25Nov08 — 7
Don’t be – running away is probably easy….
Is a Volkswagen Beetle to volume what Wales is to area?
Hmm. From this handy “Travel Safety—Crocodiles” Webpage:
Of course, if you’re there with me, Paulie, all I have to do is outrun you.
Other useful snippets from that page:
Apparently African crocs are more aggressive, but they’re smaller so you should concentrate on avoiding the hippos because they’re more dangerous, even though they…
There you go. Don’t let anyone tell you PooterGeek isn’t educational: Hippos are easy to see and don’t deliberately hide—presumably because the adults are the size of Volkswagen Beetles and there’s nothing bigger than they are for them to hide from (except perhaps humans with guns driving Land Rovers the size of Land Rovers).
Hippos kill sharks by dragging them out of the water and jumping up and down on them.
If you’re attacked by a tiger, you must never, ever run. Run and you die. The best thing to do is to stand tall and raise your arms up high and scream at the tiger, in an attempt to persuade it that you are more dangerous than it. It’s all very well reading that at home, isn’t it, but, faced with the tiger, would you? I suspect I’d have a nagging sensation of “Was that genuine good advice or a hoax? I bet running does work.”
I think I could just about manage the screaming part.
“GI Hippos versus Nazi Sharks in the Ancient Land of the Pyramids” would probably be the ultimate Discovery Channel documentary sequence.

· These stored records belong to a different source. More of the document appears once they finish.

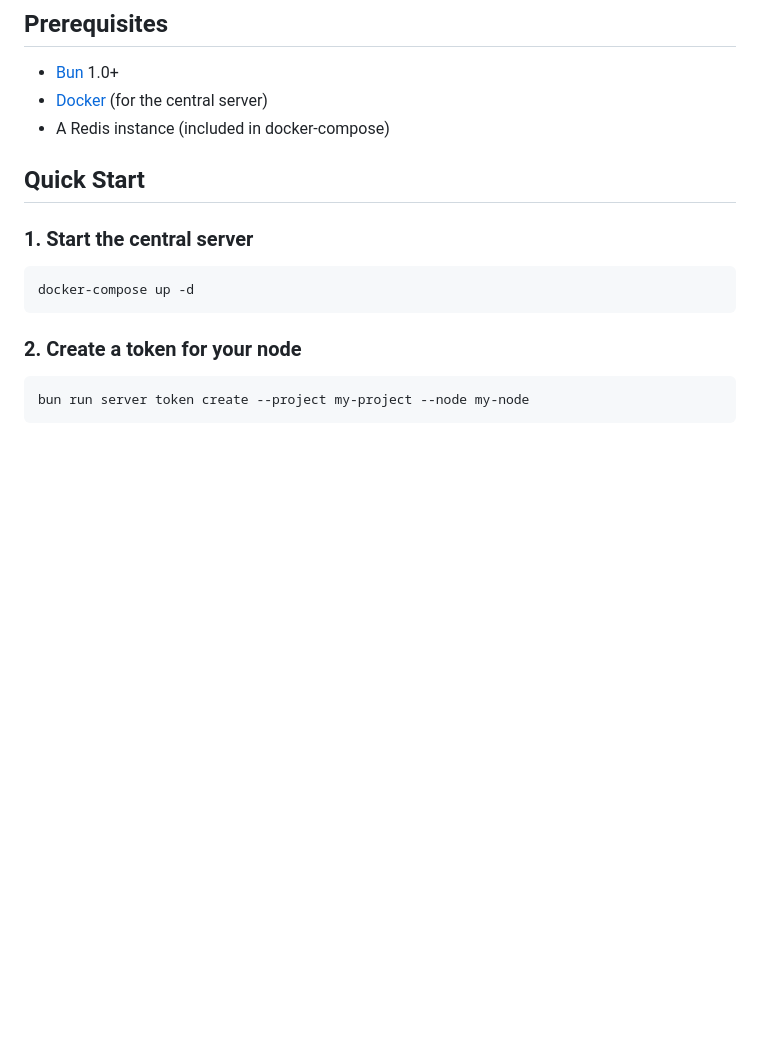
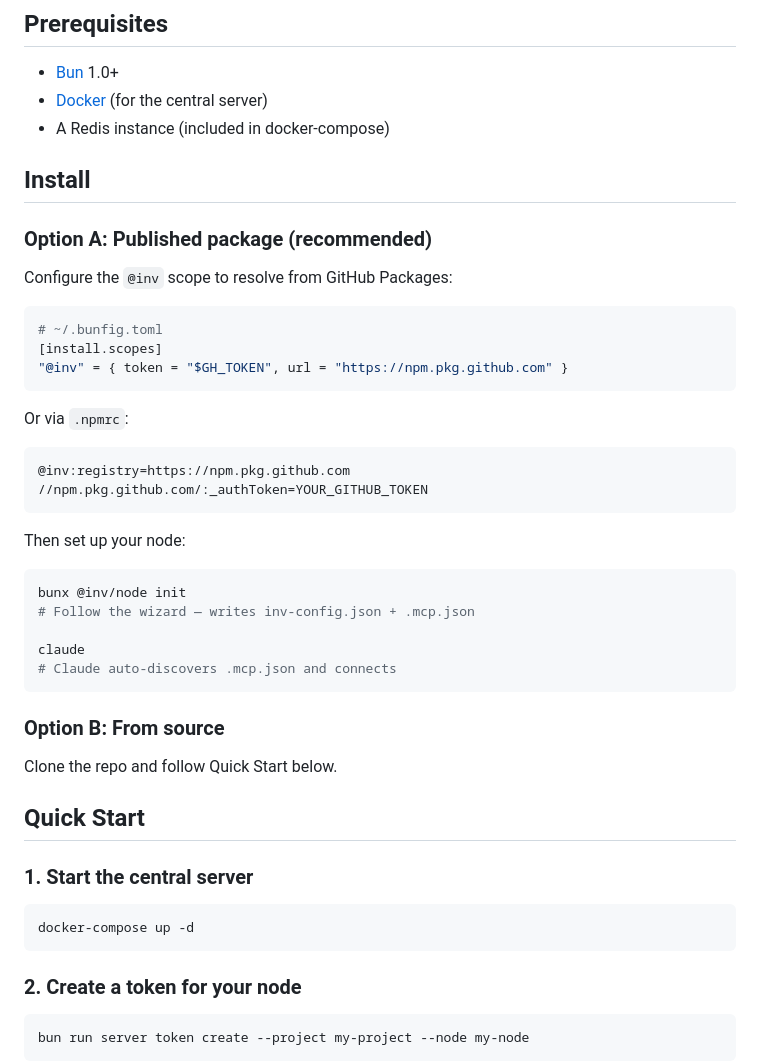
Before and after one commit to cuongtranba/ccom, a Markdown page: README.md, the part around the change. GitHub-like rendering; blank space fills up the shorter version.

Commit message:
docs: add install instructions for published @inv/node package

````diff
--- a/README.md
+++ b/README.md
@@ -18,6 +18,39 @@ Built for the Constitution framework (`tini-works/const`).
 - [Bun](https://bun.sh) 1.0+
 - [Docker](https://docker.com) (for the central server)
 - A Redis instance (included in docker-compose)
+
+## Install
+
+### Option A: Published package (recommended)
+
+Configure the `@inv` scope to resolve from GitHub Packages:
+
+```toml
+# ~/.bunfig.toml
+[install.scopes]
+"@inv" = { token = "$GH_TOKEN", url = "https://npm.pkg.github.com" }
+```
+
+Or via `.npmrc`:
+
+```ini
+@inv:registry=https://npm.pkg.github.com
+//npm.pkg.github.com/:_authToken=YOUR_GITHUB_TOKEN
+```
+
+Then set up your node:
+
+```bash
+bunx @inv/node init
+# Follow the wizard — writes inv-config.json + .mcp.json
+
+claude
+# Claude auto-discovers .mcp.json and connects
+```
+
+### Option B: From source
+
+Clone the repo and follow Quick Start below.
 
 ## Quick Start
 
````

Volume used to be measured in double-decker London buses until the bendy ones replaced them. That’s ZaNuLab’s Britain for you. Next thing you know, they’ll replace the traditional English football pitch as the standard unit of length with the Eiffel Tower.
We have lots of similar advice here on Sakhalin for bear encounters, which kill at least half a dozen people each year.
I can’t remember it very well, but you’re supposed to run if it’s hungry and play dead if it’s not, and you tell by either asking it politely or listening carefully for ursine belly rumblings. From what I can gather, most people who get attacked by a bear are extremely fortunate if they escape with horrific injuries. These things live a just a few hundred yards into the woods surrounding our work sites and town.